Monkey-flower is found in wet places such as marshes, ditches, swamps, shores and borders of ponds, lakes, rivers and streams.
The overall appearance is said to resemble a grinning monkey’s face.
Indian-tobacco was once considered a medicinal plant because of the emetic alkaloid present in the plant parts, especially the roots, but is now regarded as poisonous.
It can be found in moist or dry locations often in disturbed ground.
The lovely village of Kars lies beside the Rideau River.

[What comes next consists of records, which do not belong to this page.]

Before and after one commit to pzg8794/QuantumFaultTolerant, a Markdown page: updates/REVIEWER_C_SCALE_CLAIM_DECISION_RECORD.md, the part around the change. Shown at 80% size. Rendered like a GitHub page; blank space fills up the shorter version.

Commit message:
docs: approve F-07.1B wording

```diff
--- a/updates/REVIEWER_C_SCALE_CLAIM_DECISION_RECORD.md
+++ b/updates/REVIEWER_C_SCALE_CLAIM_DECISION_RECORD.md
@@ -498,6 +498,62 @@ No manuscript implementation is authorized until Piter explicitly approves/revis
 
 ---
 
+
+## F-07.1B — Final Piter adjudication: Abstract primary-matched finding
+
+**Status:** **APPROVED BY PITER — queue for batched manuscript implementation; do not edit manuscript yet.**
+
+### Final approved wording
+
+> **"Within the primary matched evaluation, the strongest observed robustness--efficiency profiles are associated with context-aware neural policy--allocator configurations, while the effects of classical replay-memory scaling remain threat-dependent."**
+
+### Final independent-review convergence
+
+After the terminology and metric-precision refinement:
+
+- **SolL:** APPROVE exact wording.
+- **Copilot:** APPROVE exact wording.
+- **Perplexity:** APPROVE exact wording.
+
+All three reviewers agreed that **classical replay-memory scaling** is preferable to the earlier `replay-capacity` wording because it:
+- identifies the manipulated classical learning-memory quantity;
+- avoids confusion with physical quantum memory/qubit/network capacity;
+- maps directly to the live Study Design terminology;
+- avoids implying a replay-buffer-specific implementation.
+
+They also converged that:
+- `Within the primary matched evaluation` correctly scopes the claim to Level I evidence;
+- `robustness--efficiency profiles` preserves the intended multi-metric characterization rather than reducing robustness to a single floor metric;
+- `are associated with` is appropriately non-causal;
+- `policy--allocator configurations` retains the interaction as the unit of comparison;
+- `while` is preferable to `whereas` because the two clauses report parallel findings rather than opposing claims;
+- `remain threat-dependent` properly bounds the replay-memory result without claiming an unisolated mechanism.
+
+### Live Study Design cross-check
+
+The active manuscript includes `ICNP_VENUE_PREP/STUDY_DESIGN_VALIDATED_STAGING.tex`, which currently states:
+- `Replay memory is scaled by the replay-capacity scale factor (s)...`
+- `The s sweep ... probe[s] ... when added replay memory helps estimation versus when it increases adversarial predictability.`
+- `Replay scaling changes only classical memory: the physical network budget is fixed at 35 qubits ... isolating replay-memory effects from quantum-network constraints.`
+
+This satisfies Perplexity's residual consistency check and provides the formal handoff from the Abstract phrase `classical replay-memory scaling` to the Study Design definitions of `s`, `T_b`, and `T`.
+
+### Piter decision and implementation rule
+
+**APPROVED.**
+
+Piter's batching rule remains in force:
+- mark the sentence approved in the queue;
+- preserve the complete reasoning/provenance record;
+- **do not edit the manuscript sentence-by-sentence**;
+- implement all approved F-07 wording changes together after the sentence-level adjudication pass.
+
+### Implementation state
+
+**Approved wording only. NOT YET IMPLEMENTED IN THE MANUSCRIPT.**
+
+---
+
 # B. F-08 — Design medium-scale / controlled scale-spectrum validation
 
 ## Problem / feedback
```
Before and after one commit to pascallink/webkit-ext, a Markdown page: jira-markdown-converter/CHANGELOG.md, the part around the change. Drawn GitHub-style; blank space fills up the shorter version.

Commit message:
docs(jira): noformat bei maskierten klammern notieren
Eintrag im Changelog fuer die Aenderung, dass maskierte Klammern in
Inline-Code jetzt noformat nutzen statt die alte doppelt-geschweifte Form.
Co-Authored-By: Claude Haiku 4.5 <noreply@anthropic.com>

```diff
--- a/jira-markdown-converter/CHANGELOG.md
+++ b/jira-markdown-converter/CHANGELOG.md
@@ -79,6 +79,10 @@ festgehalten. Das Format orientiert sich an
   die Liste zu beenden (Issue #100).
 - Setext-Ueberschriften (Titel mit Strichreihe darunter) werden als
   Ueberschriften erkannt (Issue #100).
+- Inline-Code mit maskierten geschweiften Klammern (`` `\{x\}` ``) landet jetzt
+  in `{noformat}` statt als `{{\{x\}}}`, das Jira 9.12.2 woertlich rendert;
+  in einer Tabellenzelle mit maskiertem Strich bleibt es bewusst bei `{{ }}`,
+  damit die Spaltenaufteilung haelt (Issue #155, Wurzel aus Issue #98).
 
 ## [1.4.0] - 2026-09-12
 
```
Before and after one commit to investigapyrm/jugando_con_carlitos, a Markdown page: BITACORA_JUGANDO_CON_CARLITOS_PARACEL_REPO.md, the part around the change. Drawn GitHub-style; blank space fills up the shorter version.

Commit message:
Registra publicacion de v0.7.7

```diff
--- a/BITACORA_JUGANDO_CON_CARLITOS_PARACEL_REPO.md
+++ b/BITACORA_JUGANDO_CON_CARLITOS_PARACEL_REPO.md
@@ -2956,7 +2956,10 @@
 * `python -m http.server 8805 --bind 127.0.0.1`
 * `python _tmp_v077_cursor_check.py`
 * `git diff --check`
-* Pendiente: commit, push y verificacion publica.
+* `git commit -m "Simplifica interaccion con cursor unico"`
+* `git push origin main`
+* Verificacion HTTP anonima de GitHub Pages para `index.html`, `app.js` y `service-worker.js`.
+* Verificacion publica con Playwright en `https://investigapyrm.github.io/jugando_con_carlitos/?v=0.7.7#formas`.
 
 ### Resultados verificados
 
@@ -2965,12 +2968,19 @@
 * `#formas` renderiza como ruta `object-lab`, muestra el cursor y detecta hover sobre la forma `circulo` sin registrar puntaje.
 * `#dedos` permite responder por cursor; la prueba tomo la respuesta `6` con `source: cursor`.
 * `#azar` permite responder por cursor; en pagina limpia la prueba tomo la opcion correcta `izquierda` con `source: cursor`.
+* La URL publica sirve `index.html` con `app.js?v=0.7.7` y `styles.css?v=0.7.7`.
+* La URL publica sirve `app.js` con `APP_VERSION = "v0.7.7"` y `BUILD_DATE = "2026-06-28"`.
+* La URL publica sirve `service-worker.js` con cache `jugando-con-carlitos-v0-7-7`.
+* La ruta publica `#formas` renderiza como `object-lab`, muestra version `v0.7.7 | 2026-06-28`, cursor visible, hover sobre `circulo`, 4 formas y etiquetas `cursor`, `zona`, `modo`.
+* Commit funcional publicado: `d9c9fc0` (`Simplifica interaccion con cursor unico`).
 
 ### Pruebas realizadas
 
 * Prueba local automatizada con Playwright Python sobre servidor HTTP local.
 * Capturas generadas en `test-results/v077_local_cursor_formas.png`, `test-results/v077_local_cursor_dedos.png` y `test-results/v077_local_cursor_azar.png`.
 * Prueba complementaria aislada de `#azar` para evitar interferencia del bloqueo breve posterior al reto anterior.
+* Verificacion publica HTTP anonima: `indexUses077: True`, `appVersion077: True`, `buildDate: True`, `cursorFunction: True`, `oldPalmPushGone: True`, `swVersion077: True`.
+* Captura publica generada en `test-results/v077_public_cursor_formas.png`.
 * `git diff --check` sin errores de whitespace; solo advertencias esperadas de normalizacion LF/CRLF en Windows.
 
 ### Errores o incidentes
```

The name was chosen to commemorate the Canadian-born General William Fenwick Williams who had undertaken in the siege of the town of Kars (now in Turkey) for the Ottoman Empire against the Russian Empire in 1857.
The Baxter Conservation Area is very near Kars and I (plus many friendly mosquitos) had a good walk there early on this day.
Thanks to Ken Sproule for assistance in butterfly identification.
Thanks to Heather Pantrey who sent me these photos of a Chipping Sparrow feeding a Cowbird chick. Cowbirds lay their eggs in other bird’s nests and the chipping sparrow must have been surprised at the size and appetite of this one of “her” brood.
The summer night is the perfection of thought. – Wallace Stevens (1879–1955)
What bounty! Once again, magnificent scenery, gorgeous (and fascinating!) plants and flowers, and (Thank You, Heather!) A delightful and oh, so interesting–what a scoop!–photo capture of a Chipping Sparrow feeding a Cowbird chick! Thank you all, for all of this–Miles, Ken and Heather!